Omnivore’s World Tour is back after celebrating its 10th anniversary in 2015, and the 2016 Paris edition, taking place March 6 – 8 at Maison de la Mutualité, is showcasing the creative young cuisine coming out of the city. Over the course of three days, the famed culinary fest will offer 110 demonstrations, five masterclasses, five “fucking dinners,” two pop-up dinners, and plenty more. For scheduling and ticketing information, peek here.
Hôtel Bohême is hosting its first salon de créateurs of 2016 from March 12 – 13. Head to the 11th for the two-day event and pick up some local, handmade wares from the 42 designers who will be exhibiting. And don’t forget to stop by the tea salon for a bite; Mercy Fanny will be making a unique mix of noshes with Japanese, English, and Danish influences.
For another notable foodie event, block your calendar for the evening of March 14th. Le Fooding’s first Priceless Souper of the year is taking place at Buvette and will feature a mélange of American-Japanese-Swedish chefs, including Katsuaki Okiyama of Abri, Isak Oldenburg of Isi in Nice, and Buvette’s own Jody Williams. We recommend grabbing your ticket quickly!

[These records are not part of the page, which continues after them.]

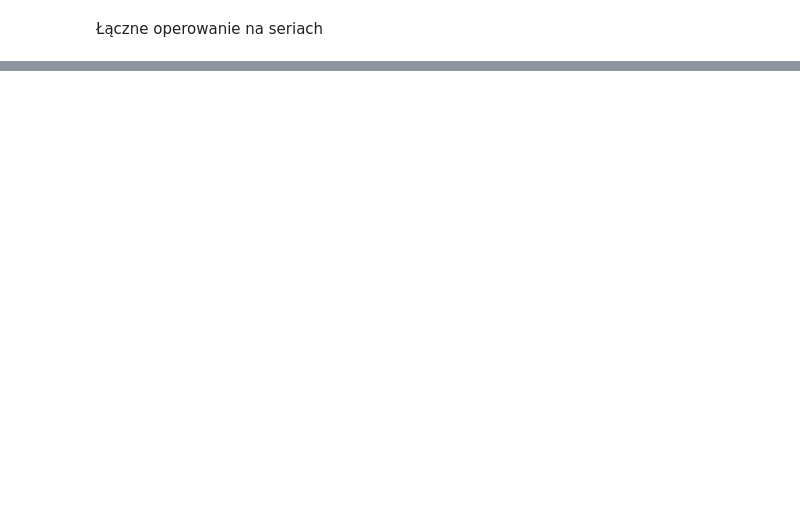
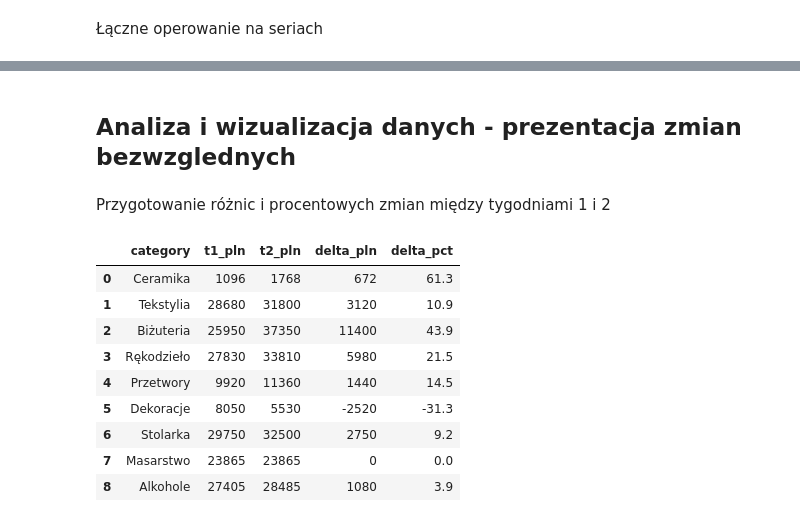
Before and after one commit to bielaczek/DataVizualization, a Jupyter notebook: 01-bar.ipynb, the cells around one changed output, grey strips where cells are left out. Cells and saved outputs as stored; diff of their text form; code cells hidden in the pictures; blank space fills up the shorter version.

```diff
--- a/01-bar.ipynb
+++ b/01-bar.ipynb
@@ -361,0 +363,38 @@ plt.show()
+# %% [markdown]
+## Analiza i wizualizacja danych - prezentacja zmian bezwzglednych
+# %% [markdown]
+Przygotowanie różnic i procentowych zmian między tygodniami 1 i 2
+# %%
+order = CATEGORIES
+t1_revenue_total = t1.set_index("category").loc[order]["revenue_pln"]
+t2_revenue_total = t2.set_index("category").loc[order]["revenue_pln"]
+
+base = t1_revenue_total
+delta = t2_revenue_total - t1_revenue_total
+
+pct = np.divide(
+    delta,
+    base,
+    out=np.full_like(base, np.nan, dtype=float),
+    where=base != 0
+    ) * 100
+
+t_delta = pd.DataFrame({
+    "category": order,
+    "t1_pln": t1_revenue_total.astype(int),
+    "t2_pln": t2_revenue_total.astype(int),
+    "delta_pln": delta.astype(int),
+    "delta_pct": np.round(pct, 1)
+}).reset_index(drop=True)
+display(t_delta)
+# %% [output]
+|  | category | t1_pln | t2_pln | delta_pln | delta_pct |
+| 0 | Ceramika | 1096 | 1768 | 672 | 61.3 |
+| 1 | Tekstylia | 28680 | 31800 | 3120 | 10.9 |
+| 2 | Biżuteria | 25950 | 37350 | 11400 | 43.9 |
+| 3 | Rękodzieło | 27830 | 33810 | 5980 | 21.5 |
+| 4 | Przetwory | 9920 | 11360 | 1440 | 14.5 |
+| 5 | Dekoracje | 8050 | 5530 | -2520 | -31.3 |
+| 6 | Stolarka | 29750 | 32500 | 2750 | 9.2 |
+| 7 | Masarstwo | 23865 | 23865 | 0 | 0.0 |
+| 8 | Alkohole | 27405 | 28485 | 1080 | 3.9 |
```
Also changed, not shown: parts of 21 cells of this notebook.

Don’t miss the mixed musical stylings of Slovenian master Gramatik at Le Zénith on March 26th. Denis Jašarević, better known as his stage name Gramatik, creatively combines soul, jazz, hip-hop, electronic, acoustic… how it’s successful? We’re not entirely certain. Are we glad it is? Sure are. For more information and tickets, head here.
The Velvet Underground is one of those elusive groups I love to rediscover, and this month promises a wonderful opportunity to do just that. In honor of the 50th anniversary of the iconic banana album release, La Philharmonie de Paris is presenting an extensive tribute to the band- complete with concerts, workshops, film screenings, and dedicated exhibition The Velvet Underground–New York Extravaganza – beginning March 30th and running until end of summer.
One of the year’s most anticipated exhibitions is opening March 31 at the Grand Palais. Seydou Keïta, self-taught Malian photographer from Bamako, was given a Kodak Brownie camera as a child and went on to open his own studio and capture some of the most praised portraits of the Malian people. His images have a beautiful vibrancy and realism to them, but are particularly exceptional in their historical significance as a visual chronicle of Mali during its fight for independence. This one is a must-see, we promise.